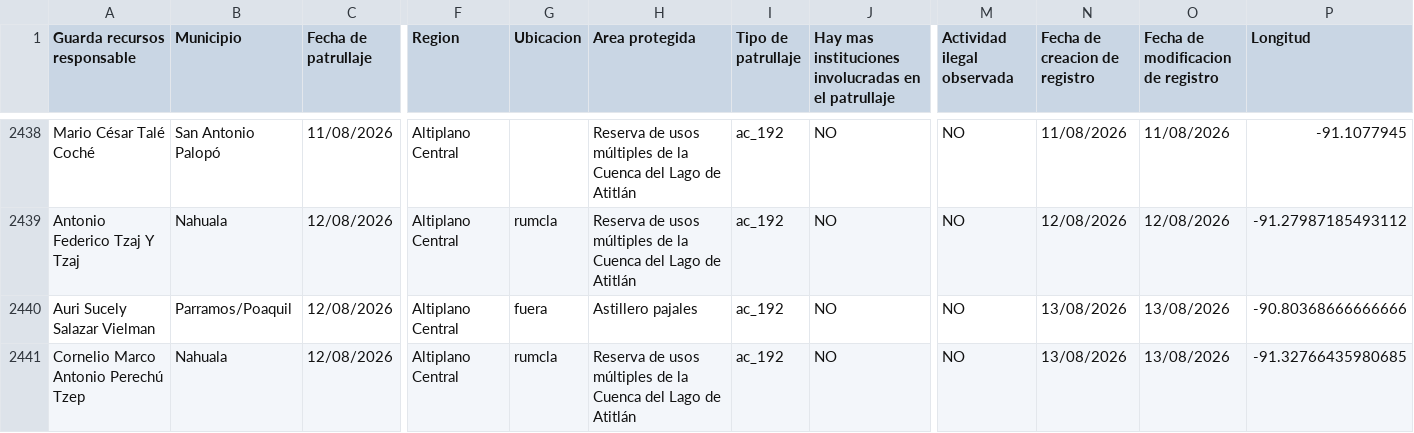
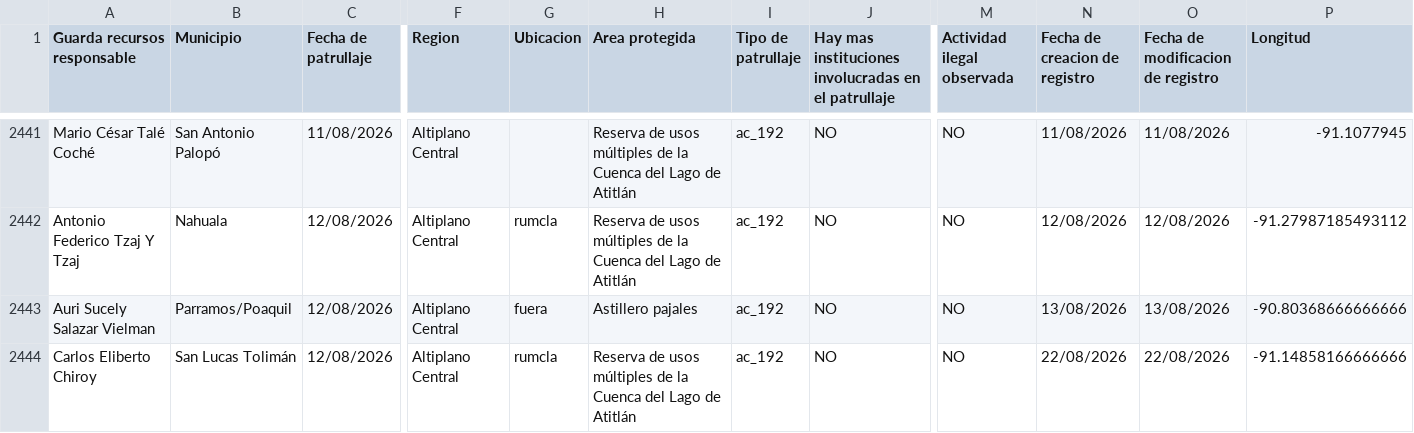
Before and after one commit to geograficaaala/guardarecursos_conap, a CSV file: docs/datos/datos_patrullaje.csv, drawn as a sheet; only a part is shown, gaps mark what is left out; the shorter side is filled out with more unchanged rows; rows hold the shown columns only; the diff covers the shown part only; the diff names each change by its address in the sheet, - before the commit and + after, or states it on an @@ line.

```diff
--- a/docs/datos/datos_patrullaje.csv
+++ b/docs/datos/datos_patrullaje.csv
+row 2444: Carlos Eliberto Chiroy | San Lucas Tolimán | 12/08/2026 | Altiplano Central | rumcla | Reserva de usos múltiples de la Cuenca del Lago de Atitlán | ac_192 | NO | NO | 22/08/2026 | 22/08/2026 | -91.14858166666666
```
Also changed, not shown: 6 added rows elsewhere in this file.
..........
Prompt » From the listing above, copy all lines holding the word "docs".

Result »
Before and after one commit to geograficaaala/guardarecursos_conap, a CSV file: docs/datos/datos_patrullaje.csv, drawn as a sheet; only a part is shown, gaps mark what is left out; the shorter side is filled out with more unchanged rows; rows hold the shown columns only; the diff covers the shown part only; the diff names each change by its address in the sheet, - before the commit and + after, or states it on an @@ line.
--- a/docs/datos/datos_patrullaje.csv
+++ b/docs/datos/datos_patrullaje.csv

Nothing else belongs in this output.